Paul Smeyers is Research Professor for Philosophy of Education at Ghent University and Extraordinary Professor at KU Leuven, both in Belgium, and Honorary Extraordinary Professor at Stellenbosch University, South Africa. He teaches philosophy of education and methodology of qualitative/interpretative research methods. He is President of the International Network of Philosophers of Education and link-convenor for Network 13, Philosophy of Education of the European Educational Research Association. Since January 2014 he has been the editor of Ethics and Education. Richard Smith is Professor of Education at the University of Durham, where he teaches philosophy of social science and philosophy of education. He has been editor of the Journal of Philosophy of Education and was founding editor of the journal Ethics and Education.

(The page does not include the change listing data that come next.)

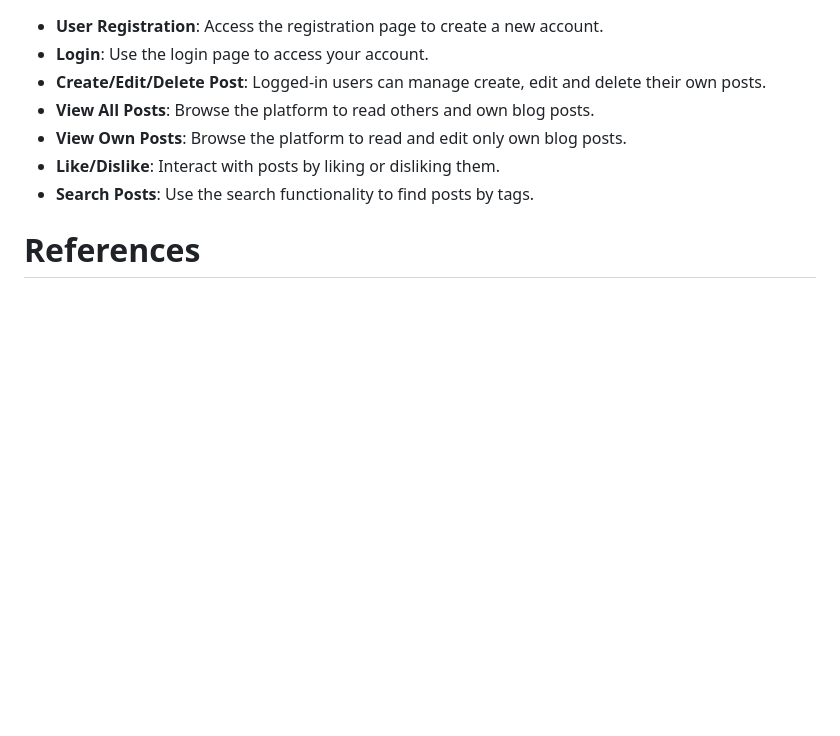
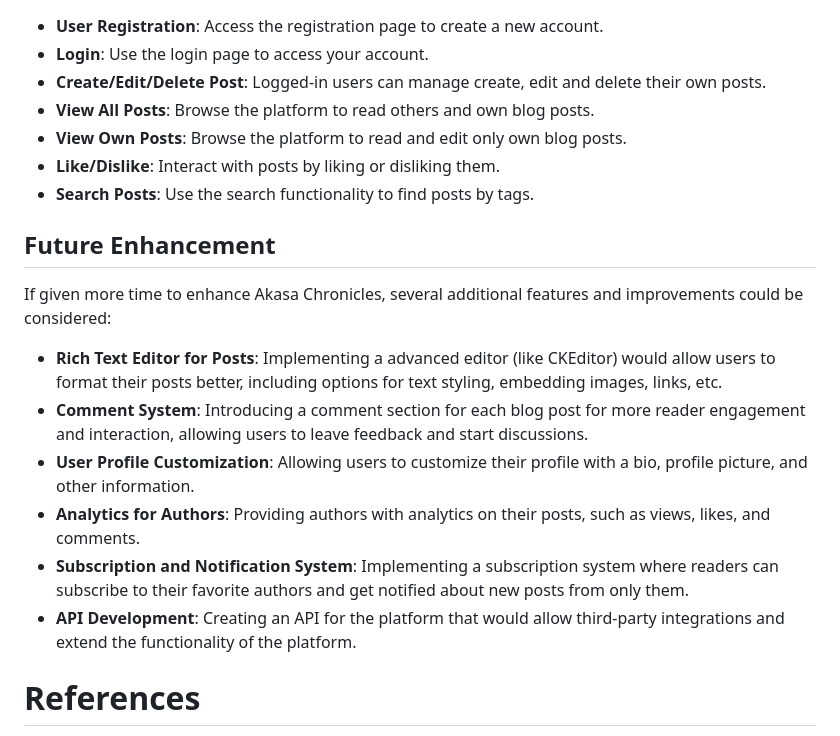
Before and after one commit to aaronDev28/akasa-chronicles-blog, a Markdown page: README.md, the part around the change. Rendered like a GitHub page; blank space fills up the shorter version.

```diff
--- a/README.md
+++ b/README.md
@@ -135,6 +135,16 @@ Access the application via localhost:5000 or the configured port.
 - <b>Like/Dislike</b>: Interact with posts by liking or disliking them.
 - <b>Search Posts</b>: Use the search functionality to find posts by tags.
 
+## Future Enhancement
+If given more time to enhance Akasa Chronicles, several additional features and improvements could be considered:
+-	<b>Rich Text Editor for Posts</b>: Implementing a advanced editor (like CKEditor) would allow users to format their posts better, including options for text styling, embedding images, links, etc.
+-	<b>Comment System</b>: Introducing a comment section for each blog post for more reader engagement and interaction, allowing users to leave feedback and start discussions.
+-	<b>User Profile Customization</b>: Allowing users to customize their profile with a bio, profile picture, and other information.
+-	<b>Analytics for Authors</b>: Providing authors with analytics on their posts, such as views, likes, and comments.
+-	<b>Subscription and Notification System</b>: Implementing a subscription system where readers can subscribe to their favorite authors and get notified about new posts from only them.
+-	<b>API Development</b>: Creating an API for the platform that would allow third-party integrations and extend the functionality of the platform.
+
+
 # References
 [1] https://flask.palletsprojects.com/en/3.0.x/ <br><br>
 [2] https://pythonhosted.org/Flask-Mail/ <br><br>
```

Introduction; 1. Education and its research; 2. The nature of social science; 3. The idea of method; 4. The nature of philosophy; 5. The art of research; 6. Language, truth, and meaning; 7. On the dominant nature of educational research and its shortcomings; 8. Research, policy and practical reasoning; 9. The limits of measurement; 10. Parenting and government intervention in the family (case study I); 11. Researching happiness and well-being (case study II); 12. Philosophy and research.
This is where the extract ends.